*Exercise details*
From the first line to the last, print the records exactly, leaving out the pictures.
*** Opening of Dataset ***
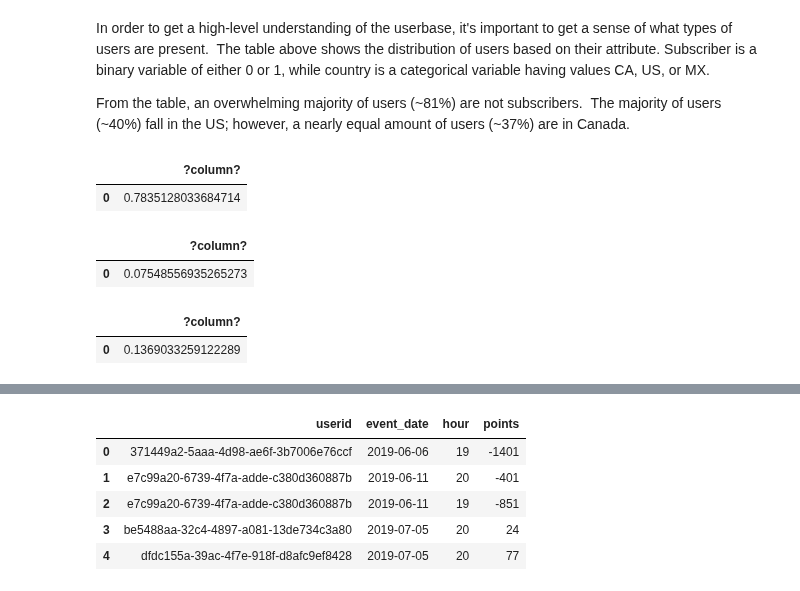
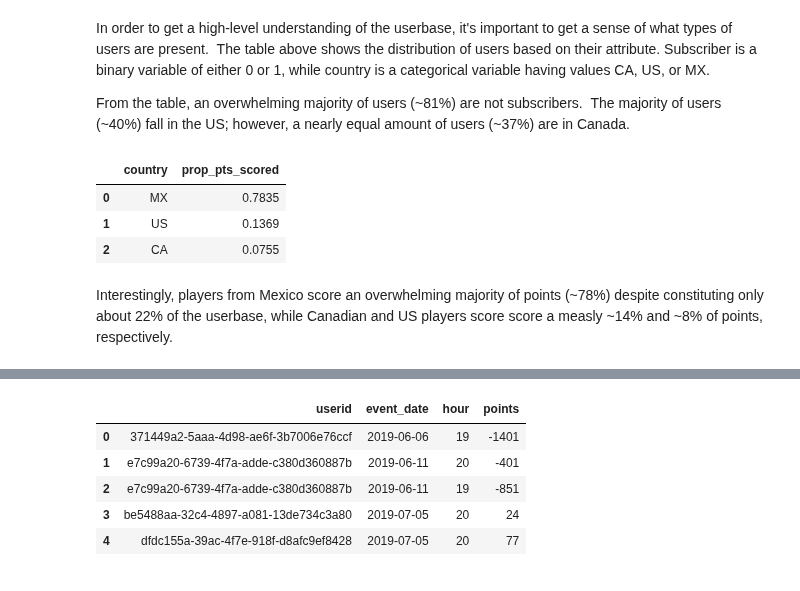
Before and after one commit to papir805/bot_battles_player_analysis, a Jupyter notebook: part2_eda.ipynb, the cells around one changed output, grey strips where cells are left out. Drawn from its saved outputs; the diff is of its cells as text; code cells hidden in the pictures.

Commit message:
fixed typos and added cells to identify proportions of subscribers and proportions of users by country

```diff
--- a/part2_eda.ipynb
+++ b/part2_eda.ipynb
@@ -196,48 +196,43 @@ In order to get a high-level understanding of the userbase, it's important to ge
 From the table, an overwhelming majority of users (\~81%) are not subscribers.  The majority of users (\~40%) fall in the US; however, a nearly equal amount of users (\~37%) are in Canada.
 # %%
 sql_query = """
-SELECT (SELECT SUM(points)::decimal
+SELECT 'MX' AS country,
+ROUND((SELECT SUM(points)::decimal
 FROM users AS u
 INNER JOIN event_performance AS ep
 ON u.userid = ep.userid
 WHERE country = 'MX') / (SELECT SUM(points)
-FROM event_performance)
+FROM event_performance), 4) AS prop_pts_scored
+
+UNION
+
+SELECT 'CA' AS country,
+ROUND((SELECT SUM(points)::decimal
+FROM users AS u
+INNER JOIN event_performance AS ep
+ON u.userid = ep.userid
+WHERE country = 'CA') / (SELECT SUM(points)
+FROM event_performance), 4) AS prop_pts_scored
+
+UNION
+
+SELECT 'US' AS country,
+ROUND((SELECT SUM(points)::decimal
+FROM users AS u
+INNER JOIN event_performance AS ep
+ON u.userid = ep.userid
+WHERE country = 'US') / (SELECT SUM(points)
+FROM event_performance), 4) AS prop_pts_scored
 """
 
 sql_query_to_pandas_df(sql_query,
                        engine,)
 # %% [output]
-|  | ?column? |
-| 0 | 0.7835128033684714 |
+|  | country | prop_pts_scored |
+| 0 | MX | 0.7835 |
+| 1 | US | 0.1369 |
+| 2 | CA | 0.0755 |
-# %%
-sql_query = """
-SELECT (SELECT SUM(points)::decimal
-FROM users AS u
-INNER JOIN event_performance AS ep
-ON u.userid = ep.userid
-WHERE country = 'CA') / (SELECT SUM(points)
-FROM event_performance)
-"""
-
-sql_query_to_pandas_df(sql_query,
-                       engine,)
-# %% [output]
-|  | ?column? |
-| 0 | 0.07548556935265273 |
-# %%
-sql_query = """
-SELECT (SELECT SUM(points)::decimal
-FROM users AS u
-INNER JOIN event_performance AS ep
-ON u.userid = ep.userid
-WHERE country = 'US') / (SELECT SUM(points)
-FROM event_performance)
-"""
-
-sql_query_to_pandas_df(sql_query,
-                       engine,)
-# %% [output]
-|  | ?column? |
-| 0 | 0.1369033259122289 |
+# %% [markdown]
+Interestingly, players from Mexico score an overwhelming majority of points (~78%) despite constituting only about 22% of the userbase, while Canadian and US players score score a measly ~14% and ~8% of points, respectively.
 # %%
 sql_query = """
```
Also changed, not shown: parts of 10 cells of this notebook.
*** Close of Dataset ***
*Problem solution*
Before and after one commit to papir805/bot_battles_player_analysis, a Jupyter notebook: part2_eda.ipynb, the cells around one changed output, grey strips where cells are left out. Drawn from its saved outputs; the diff is of its cells as text; code cells hidden in the pictures.

Commit message:
fixed typos and added cells to identify proportions of subscribers and proportions of users by country

```diff
--- a/part2_eda.ipynb
+++ b/part2_eda.ipynb
@@ -196,48 +196,43 @@ In order to get a high-level understanding of the userbase, it's important to ge
 From the table, an overwhelming majority of users (\~81%) are not subscribers.  The majority of users (\~40%) fall in the US; however, a nearly equal amount of users (\~37%) are in Canada.
 # %%
 sql_query = """
-SELECT (SELECT SUM(points)::decimal
+SELECT 'MX' AS country,
+ROUND((SELECT SUM(points)::decimal
 FROM users AS u
 INNER JOIN event_performance AS ep
 ON u.userid = ep.userid
 WHERE country = 'MX') / (SELECT SUM(points)
-FROM event_performance)
+FROM event_performance), 4) AS prop_pts_scored
+
+UNION
+
+SELECT 'CA' AS country,
+ROUND((SELECT SUM(points)::decimal
+FROM users AS u
+INNER JOIN event_performance AS ep
+ON u.userid = ep.userid
+WHERE country = 'CA') / (SELECT SUM(points)
+FROM event_performance), 4) AS prop_pts_scored
+
+UNION
+
+SELECT 'US' AS country,
+ROUND((SELECT SUM(points)::decimal
+FROM users AS u
+INNER JOIN event_performance AS ep
+ON u.userid = ep.userid
+WHERE country = 'US') / (SELECT SUM(points)
+FROM event_performance), 4) AS prop_pts_scored
 """
 
 sql_query_to_pandas_df(sql_query,
                        engine,)
 # %% [output]
-|  | ?column? |
-| 0 | 0.7835128033684714 |
+|  | country | prop_pts_scored |
+| 0 | MX | 0.7835 |
+| 1 | US | 0.1369 |
+| 2 | CA | 0.0755 |
-# %%
-sql_query = """
-SELECT (SELECT SUM(points)::decimal
-FROM users AS u
-INNER JOIN event_performance AS ep
-ON u.userid = ep.userid
-WHERE country = 'CA') / (SELECT SUM(points)
-FROM event_performance)
-"""
-
-sql_query_to_pandas_df(sql_query,
-                       engine,)
-# %% [output]
-|  | ?column? |
-| 0 | 0.07548556935265273 |
-# %%
-sql_query = """
-SELECT (SELECT SUM(points)::decimal
-FROM users AS u
-INNER JOIN event_performance AS ep
-ON u.userid = ep.userid
-WHERE country = 'US') / (SELECT SUM(points)
-FROM event_performance)
-"""
-
-sql_query_to_pandas_df(sql_query,
-                       engine,)
-# %% [output]
-|  | ?column? |
-| 0 | 0.1369033259122289 |
+# %% [markdown]
+Interestingly, players from Mexico score an overwhelming majority of points (~78%) despite constituting only about 22% of the userbase, while Canadian and US players score score a measly ~14% and ~8% of points, respectively.
 # %%
 sql_query = """
```
Also changed, not shown: parts of 10 cells of this notebook.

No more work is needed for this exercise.